▶ _About this exercise_: Tell how many lines in the following entries include the word "string", giving the figure alone.

▶ _User interface change data_:
########

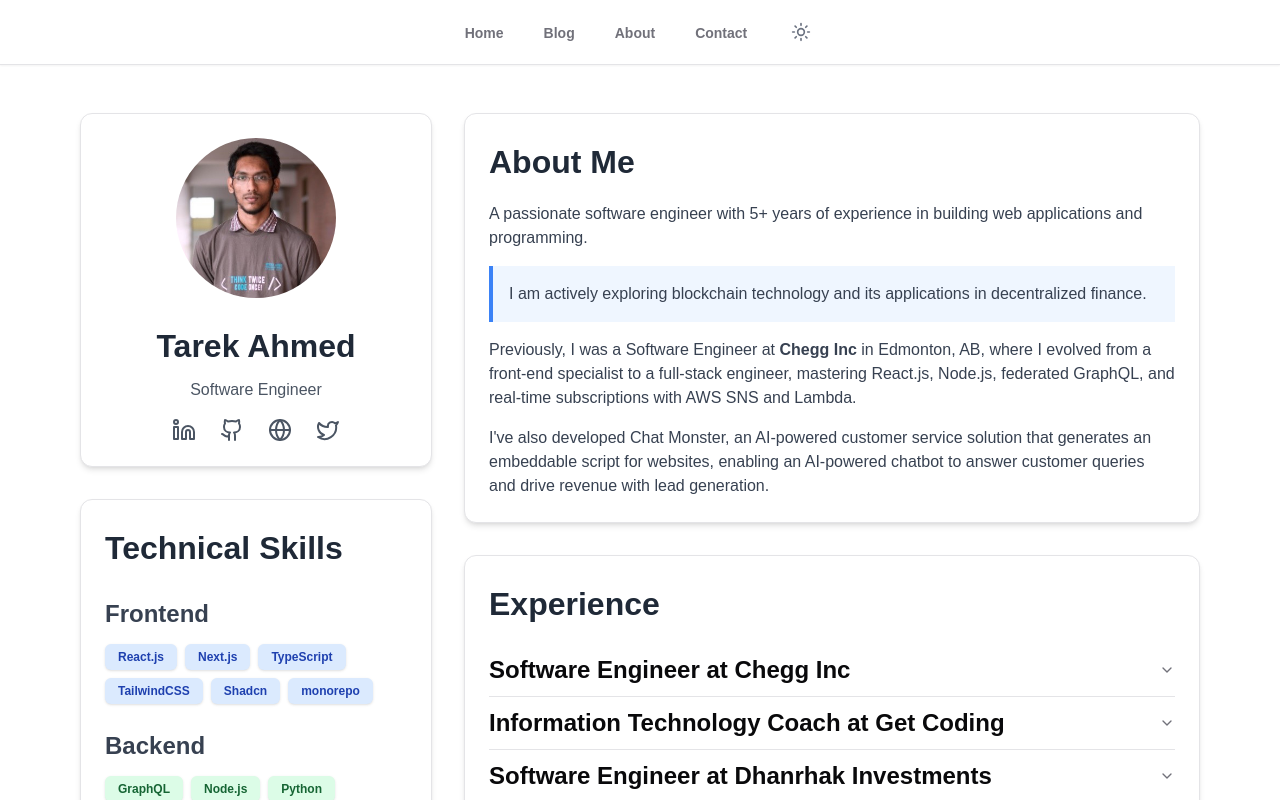
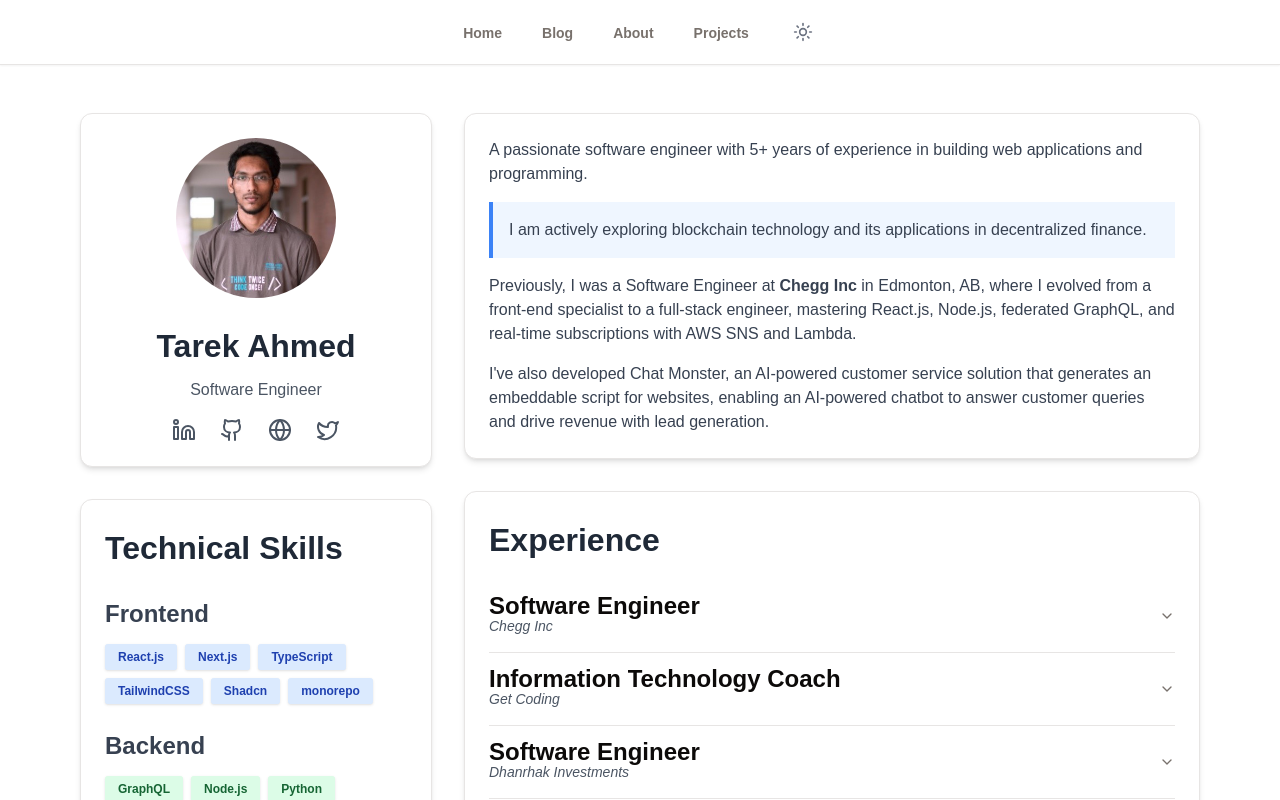
Before and after one commit to prime7/prime7.github.io, a Next.js app: page /about in a window 1280 px wide. Shown: the top 800 px of the page. Built offline with nearby package versions, Linux system fonts and the light colour scheme.

Commit message:
styling change, fix prose bug

```diff
--- a/src/app/about/Biography.tsx
+++ b/src/app/about/Biography.tsx
@@ -4,7 +4,6 @@ import { Card, CardContent } from "@/components/ui/card";
 const BiographySection: React.FC = () => (
     <Card className="shadow-md mb-8">
         <CardContent className="p-6">
-            <h2 className="text-2xl font-bold mb-4 text-gray-800 dark:text-gray-100">About Me</h2>
             <div className="space-y-4">
                 <p className="text-gray-700 dark:text-gray-300">
                     A passionate software engineer with 5+ years of experience in building web applications and programming.
--- a/src/app/about/Work.tsx
+++ b/src/app/about/Work.tsx
@@ -1,6 +1,32 @@
 import React from 'react';
 import { Card, CardContent } from "@/components/ui/card";
 import { Accordion, AccordionItem, AccordionTrigger, AccordionContent } from "@/components/ui/accordion";
+
+interface ExperienceItemProps {
+    title: string;
+    company: string;
+    date: string;
+    content: string;
+}
+
+const ExperienceItem: React.FC<ExperienceItemProps> = ({ title, company, date, content }) => (
+        <AccordionItem value={`${title}-${company}`}>
+            <AccordionTrigger className="text-left">
+                <div>
+                    <h3 className="text-lg font-semibold">{title}</h3>
+                    <p className="text-sm text-gray-600 dark:text-orange-300 italic">{company}</p>
+                </div>
+            </AccordionTrigger>
+            <AccordionContent>
+                <p className="text-sm text-gray-600 dark:text-gray-400 mb-2">{date}</p>
+                <ul className="list-disc pl-5 space-y-2">
+                    {content.split('\n').filter(item => item.trim()).map((item, index) => (
+                        <li key={index} className="text-sm text-gray-700 dark:text-gray-300">{item.trim()}</li>
+                    ))}
+                </ul>
+            </AccordionContent>
+        </AccordionItem>
+);
 
 const WorkExperience = () => {
     const experiences = [
@@ -9,15 +35,15 @@ const WorkExperience = () => {
             company: "Chegg Inc",
             date: "February, 2022 - November, 2024",
             content: `
-• Evolved from front-end specialist to full-stack engineer, mastering React.js, Node.js, federated GraphQL, and real-time subscriptions with AWS SNS and Lambda.
-• Developed complex custom React WYSIWYG editors and high-performance components for authoring tools.
-• Delivered two critical acquisition tools in 4 months: a content generation system (flashcards, quizzes, reviews) and a project organization tool, increasing user engagement by 30%.
-• Conducted comprehensive A/B testing using Optimizely and internal tools to optimize user experience and conversion rates.
-• Engineered NASA, an automation tool leveraging OCR technology to re-author legacy image-based answers into a structured JSON format, streamlining content management and resulting in $6 million cost savings for the company.
-• Integrated audio transcription service, introducing AI-enhanced capabilities to acquisition tools using AWS Polly and OpenAI whisper.
-• Partnered with the security team for LLM risk analysis, implementing data protection measures that reduced potential vulnerabilities by 35%.
-• Actively participated in agile development processes, from planning to support, in a fast-paced environment.
-• Demonstrated strong mentorship skills and consistently delivered high-quality work, meeting project deadlines and exceeding expectations.
+                Evolved from front-end specialist to full-stack engineer, mastering React.js, Node.js, federated GraphQL, and real-time subscriptions with AWS SNS and Lambda.
+                Developed complex custom React WYSIWYG editors and high-performance components for authoring tools.
+                Delivered two critical acquisition tools in 4 months: a content generation system (flashcards, quizzes, reviews) and a project organization tool, increasing user engagement by 30%.
+                Conducted comprehensive A/B testing using Optimizely and internal tools to optimize user experience and conversion rates.
+                Engineered NASA, an automation tool leveraging OCR technology to re-author legacy image-based answers into a structured JSON format, streamlining content management and resulting in $6 million cost savings for the company.
+                Integrated audio transcription service, introducing AI-enhanced capabilities to acquisition tools using AWS Polly and OpenAI whisper.
+                Partnered with the security team for LLM risk analysis, implementing data protection measures that reduced potential vulnerabilities by 35%.
+                Actively participated in agile development processes, from planning to support, in a fast-paced environment.
+                Demonstrated strong mentorship skills and consistently delivered high-quality work, meeting project deadlines and exceeding expectations.
     `
         },
         {
@@ -25,8 +51,8 @@ const WorkExperience = () => {
             company: "Get Coding",
             date: "Oct 2023 – Feb 2024",
             content: `
-• Mentored 2 students transitioning into tech, designing curriculum for front-end development and student-side rendering.
-• Provided personalized instruction, adapting methods to individual learning styles and project requirements.
+                Mentored 2 students transitioning into tech, designing curriculum for front-end development and student-side rendering.
+                Provided personalized instruction, adapting methods to individual learning styles and project requirements.
             `
         },
         {
@@ -34,7 +60,7 @@ const WorkExperience = () => {
             company: "Dhanrhak Investments",
             date: "Nov 2019 – Apr 2021",
             content: `
-• Worked as a software developer, build 3 websites for the company including the main portfolio website.
+                Worked as a software developer, build 3 websites for the company including the main portfolio website.
             `
         },
         {
@@ -42,7 +68,7 @@ const WorkExperience = () => {
             company: "Cookups Technologies ltd",
             date: "Apr 2019 – Jul 2019",
             content: `
-• Build web UI components in react.js and re-usable CSS modules/utilities, developed Cookups promotion feature, helped on-boarding 35+ new cooks and demonstrate the usage of web and mobile application.
+                Build web UI components in react.js and re-usable CSS modules/utilities, developed Cookups promotion feature, helped on-boarding 35+ new cooks and demonstrate the usage of web and mobile application.
             `
         }
     ];
@@ -52,19 +78,9 @@ const WorkExperience = () => {
             <CardContent className="p-6">
                 <h2 className="text-2xl font-bold mb-4 text-gray-800 dark:text-gray-100">Experience</h2>
                 <Accordion type="single" collapsible className="w-full">
-                    {experiences.map((exp, index) => (
-                        <AccordionItem value={`item-${index}`} key={index}>
-                            <AccordionTrigger className="text-left">
-                                    <h3 className="text-lg font-semibold">{exp.title} at {exp.company}</h3>
-                            </AccordionTrigger>
-                            <AccordionContent>
-                                <p className="text-sm text-gray-600 dark:text-gray-400">{exp.date}</p>
-                                <pre className="whitespace-pre-wrap text-sm text-gray-700 dark:text-gray-300">
-                                    {exp.content}
-                                </pre>
-                            </AccordionContent>
-                        </AccordionItem>
-                    ))}
+                {experiences.map((exp, index) => (
+                    <ExperienceItem key={index} {...exp} />
+                ))}
                 </Accordion>
             </CardContent>
         </Card>
--- a/src/app/blog/[slug]/Post.tsx
+++ b/src/app/blog/[slug]/Post.tsx
@@ -3,14 +3,15 @@ import { MDXRemote, MDXRemoteSerializeResult } from "next-mdx-remote";
 import Link from "next/link";
 import React from "react";
 import Image from "next/image";
-import { Badge, MoveLeft } from "lucide-react";
+import {  MoveLeft } from "lucide-react";
 import { Button } from "@/components/ui/button";
+import { Badge } from "@/components/ui/badge";
 
 const BlogPost: React.FC<{
   mdxSource: MDXRemoteSerializeResult;
 }> = ({ mdxSource }) => {
   return (
-    <div className="prose mx-auto my-8 p-4">
+    <div className="prose dark:prose-invert mx-auto my-8 p-4">
       <h1 className="text-foreground">
         {mdxSource.frontmatter?.title as string}
       </h1>
--- a/src/app/blog/[slug]/page.tsx
+++ b/src/app/blog/[slug]/page.tsx
@@ -7,11 +7,9 @@ export default async function BlogDetail({
 }: {
   params: { slug: string };
 }) {
-  const { slug } = params;
+  const { slug } = await params;
   const { mdxSource } = await getPost(slug);
   return (
-    <div>
-      <Post mdxSource={mdxSource} />
-    </div>
+    <Post mdxSource={mdxSource} />
   );
 }
--- a/src/app/blog/layout.tsx
+++ b/src/app/blog/layout.tsx
@@ -1,6 +1,6 @@
 export default function Layout({ children }: { children: React.ReactNode }) {
     return (
-      <div className="container mx-auto bg-background text-foreground">
+      <div className="container mx-auto">
         {children}
       </div>
     );
--- a/src/app/globals.css
+++ b/src/app/globals.css
@@ -6,75 +6,61 @@ body {
   font-family: Arial, Helvetica, sans-serif;
 }
 
+
 @layer base {
   :root {
     --background: 0 0% 100%;
-    --foreground: 240 10% 3.9%;
+    --foreground: 20 14.3% 4.1%;
     --card: 0 0% 100%;
-    --card-foreground: 240 10% 3.9%;
+    --card-foreground: 20 14.3% 4.1%;
     --popover: 0 0% 100%;
-    --popover-foreground: 240 10% 3.9%;
-    --primary: 240 5.9% 10%;
-    --primary-foreground: 0 0% 98%;
-    --secondary: 240 4.8% 95.9%;
-    --secondary-foreground: 240 5.9% 10%;
-    --muted: 240 4.8% 95.9%;
-    --muted-foreground: 240 3.8% 46.1%;
-    --accent: 240 4.8% 95.9%;
-    --accent-foreground: 240 5.9% 10%;
+    --popover-foreground: 20 14.3% 4.1%;
+    --primary: 47.9 95.8% 53.1%;
+    --primary-foreground: 26 83.3% 14.1%;
+    --secondary: 60 4.8% 95.9%;
+    --secondary-foreground: 24 9.8% 10%;
+    --muted: 60 4.8% 95.9%;
+    --muted-foreground: 25 5.3% 44.7%;
+    --accent: 60 4.8% 95.9%;
+    --accent-foreground: 24 9.8% 10%;
     --destructive: 0 84.2% 60.2%;
-    --destructive-foreground: 0 0% 98%;
-    --border: 240 5.9% 90%;
-    --input: 240 5.9% 90%;
-    --ring: 240 10% 3.9%;
+    --destructive-foreground: 60 9.1% 97.8%;
+    --border: 20 5.9% 90%;
+    --input: 20 5.9% 90%;
+    --ring: 20 14.3% 4.1%;
+    --radius: 0.3rem;
     --chart-1: 12 76% 61%;
     --chart-2: 173 58% 39%;
     --chart-3: 197 37% 24%;
     --chart-4: 43 74% 66%;
     --chart-5: 27 87% 67%;
-    --radius: 0.5rem;
-    --sidebar-background: 0 0% 98%;
-    --sidebar-foreground: 240 5.3% 26.1%;
-    --sidebar-primary: 240 5.9% 10%;
-    --sidebar-primary-foreground: 0 0% 98%;
-    --sidebar-accent: 240 4.8% 95.9%;
-    --sidebar-accent-foreground: 240 5.9% 10%;
-    --sidebar-border: 220 13% 91%;
-    --sidebar-ring: 217.2 91.2% 59.8%;
   }
+
   .dark {
-    --background: 240 10% 3.9%;
-    --foreground: 0 0% 98%;
-    --card: 240 10% 3.9%;
-    --card-foreground: 0 0% 98%;
-    --popover: 240 10% 3.9%;
-    --popover-foreground: 0 0% 98%;
-    --primary: 0 0% 98%;
-    --primary-foreground: 240 5.9% 10%;
-    --secondary: 240 3.7% 15.9%;
-    --secondary-foreground: 0 0% 98%;
-    --muted: 240 3.7% 15.9%;
-    --muted-foreground: 240 5% 64.9%;
-    --accent: 240 3.7% 15.9%;
-    --accent-foreground: 0 0% 98%;
+    --background: 20 14.3% 4.1%;
+    --foreground: 60 9.1% 97.8%;
+    --card: 20 14.3% 4.1%;
+    --card-foreground: 60 9.1% 97.8%;
+    --popover: 20 14.3% 4.1%;
+    --popover-foreground: 60 9.1% 97.8%;
+    --primary: 47.9 95.8% 53.1%;
+    --primary-foreground: 26 83.3% 14.1%;
+    --secondary: 12 6.5% 15.1%;
+    --secondary-foreground: 60 9.1% 97.8%;
+    --muted: 12 6.5% 15.1%;
+    --muted-foreground: 24 5.4% 63.9%;
+    --accent: 12 6.5% 15.1%;
+    --accent-foreground: 60 9.1% 97.8%;
     --destructive: 0 62.8% 30.6%;
-    --destructive-foreground: 0 0% 98%;
-    --border: 240 3.7% 15.9%;
-    --input: 240 3.7% 15.9%;
-    --ring: 240 4.9% 83.9%;
+    --destructive-foreground: 60 9.1% 97.8%;
+    --border: 12 6.5% 15.1%;
+    --input: 12 6.5% 15.1%;
+    --ring: 35.5 91.7% 32.9%;
     --chart-1: 220 70% 50%;
     --chart-2: 160 60% 45%;
     --chart-3: 30 80% 55%;
     --chart-4: 280 65% 60%;
     --chart-5: 340 75% 55%;
-    --sidebar-background: 240 5.9% 10%;
-    --sidebar-foreground: 240 4.8% 95.9%;
-    --sidebar-primary: 224.3 76.3% 48%;
-    --sidebar-primary-foreground: 0 0% 100%;
-    --sidebar-accent: 240 3.7% 15.9%;
-    --sidebar-accent-foreground: 240 4.8% 95.9%;
-    --sidebar-border: 240 3.7% 15.9%;
-    --sidebar-ring: 217.2 91.2% 59.8%;
   }
 }
 
--- a/src/app/layout.tsx
+++ b/src/app/layout.tsx
@@ -30,7 +30,7 @@ export default function RootLayout({
       <body className="flex flex-col min-h-screen">
         <Providers>
           <Navbar />
-          <main className="flex-1 flex">
+          <main className="flex-1 flex dark:bg-gray-900 dark:text-white">
             {children}
           </main>
           <Footer />
--- a/src/app/page.tsx
+++ b/src/app/page.tsx
@@ -1,29 +1,57 @@
 'use client';
-
 import Link from "next/link";
+import useMountainTime from "@/hooks/use-mountain-time";
+import {
+  Mail,
+  Calendar,
+  UserRound,
+  ExternalLink
+} from "lucide-react";
 
 export default function Home() {
+  const time = useMountainTime();
+
   return (
-    <div className="flex flex-col items-center justify-center p-4 w-full">
-      <h1 className="text-4xl font-bold mb-4">Hello, I'm Tarek Ahmed</h1>
-      <h2 className="text-2xl mb-6">Software Engineer</h2>
-      <div className="flex items-center gap-2">
-        Read more{" "}
+    <div className="flex flex-col items-center justify-center p-4 text-center w-full dark:bg-gray-900 dark:text-white">
+      <div className="w-24 h-24 mb-4 bg-blue-500 text-white rounded-full flex items-center justify-center dark:bg-blue-700">
+        <UserRound size={48} />
+      </div>
+      <h1 className="text-3xl font-bold text-gray-800 dark:text-gray-200">Tarek Ahmed</h1>
+      <h2 className="text-xl text-gray-500 mb-4 dark:text-gray-400">Software Engineer</h2>
+
+      <div className="flex items-center space-x-3 mb-4">
+        <Mail className="text-blue-600 dark:text-blue-400" />
+        <a
+          href="mailto:tarek@example.com"
+          className="text-blue-800 hover:underline dark:text-blue-300"
+        >
+          tarek5701@gmail.com
+        </a>
+      </div>
+
+      <div className="flex space-x-4 mb-4">
         <Link
           href="/about"
-          className="text-blue-600 hover:text-blue-800 underline"
+          className="flex items-center space-x-2 bg-gray-100 hover:bg-gray-200 p-3 rounded-lg transition dark:bg-gray-800 dark:hover:bg-gray-700"
         >
-          about Me
+          <UserRound className="text-gray-600 dark:text-gray-300" />
+          <span>About Me</span>
         </Link>
-        {" "}or{" "}
+
         <Link
           href="https://calendar.app.google/iedo21DEW38bFRwg6"
-          className="text-blue-600 hover:text-blue-800 underline"
           target="_blank"
           rel="noopener noreferrer"
+          className="flex items-center space-x-2 bg-green-100 hover:bg-green-200 p-3 rounded-lg transition dark:bg-green-800 dark:hover:bg-green-700"
         >
-          schedule a meeting
+          <Calendar className="text-green-600 dark:text-green-300" />
+          <span>Schedule Meeting</span>
+          <ExternalLink size={16} />
         </Link>
+      </div>
+
+      <div className="text-gray-500 text-sm dark:text-gray-400">
+        Current Time: {time} (MT)
       </div>
     </div>
   );
--- a/src/components/footer/index.tsx
+++ b/src/components/footer/index.tsx
@@ -14,7 +14,7 @@ const socialLinks = [
 export default function Footer() {
     const currentYear = new Date().getFullYear();
     return (
-        <footer className="w-full">
+        <footer className="w-full z-50">
             <div className="container mx-auto px-4 py-8">
                 <div className="flex flex-col md:flex-row justify-between items-center">
                     <div className="text-gray-600 mb-4 md:mb-0">
--- a/src/components/navbar/index.tsx
+++ b/src/components/navbar/index.tsx
@@ -7,11 +7,11 @@ const Navbar = () => {
     { name: "Home", href: "/" },
     { name: "Blog", href: "/blog" },
     { name: "About", href: "/about" },
-    { name: "Contact", href: "/contact" },
+    { name: "Projects", href: "/projects" },
   ];
 
   return (
-    <nav className="bg-background shadow-sm border-b border-border sticky top-0">
+    <nav className="bg-background shadow-sm border-b border-border sticky top-0 z-50">
       <div className="flex justify-center h-16">
         <div className="flex space-x-8">
           {navItems.map((item) => (
--- /dev/null
+++ b/src/hooks/use-mountain-time.tsx
@@ -0,0 +1,30 @@
+'use client';
+
+import { useState, useEffect } from 'react';
+
+const useMountainTime = () => {
+    const [mountainTime, setMountainTime] = useState<string>('');
+
+    useEffect(() => {
+        const updateTime = () => {
+            const options: Intl.DateTimeFormatOptions = {
+                timeZone: 'America/Denver',
+                hour: 'numeric',
+                minute: 'numeric',
+                second: 'numeric',
+                hour12: true,
+            };
+
+            const formatter = new Intl.DateTimeFormat('en-US', options);
+            setMountainTime(formatter.format(new Date()));
+        };
+
+        updateTime();
+        const interval = setInterval(updateTime, 1000);
+        return () => clearInterval(interval);
+    }, []);
+
+    return mountainTime;
+};
+
+export default useMountainTime;
```
Also changed, not shown: src/app/contact/page.tsx (deleted, +0 -79 lines).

########

▶ _Your response_: 7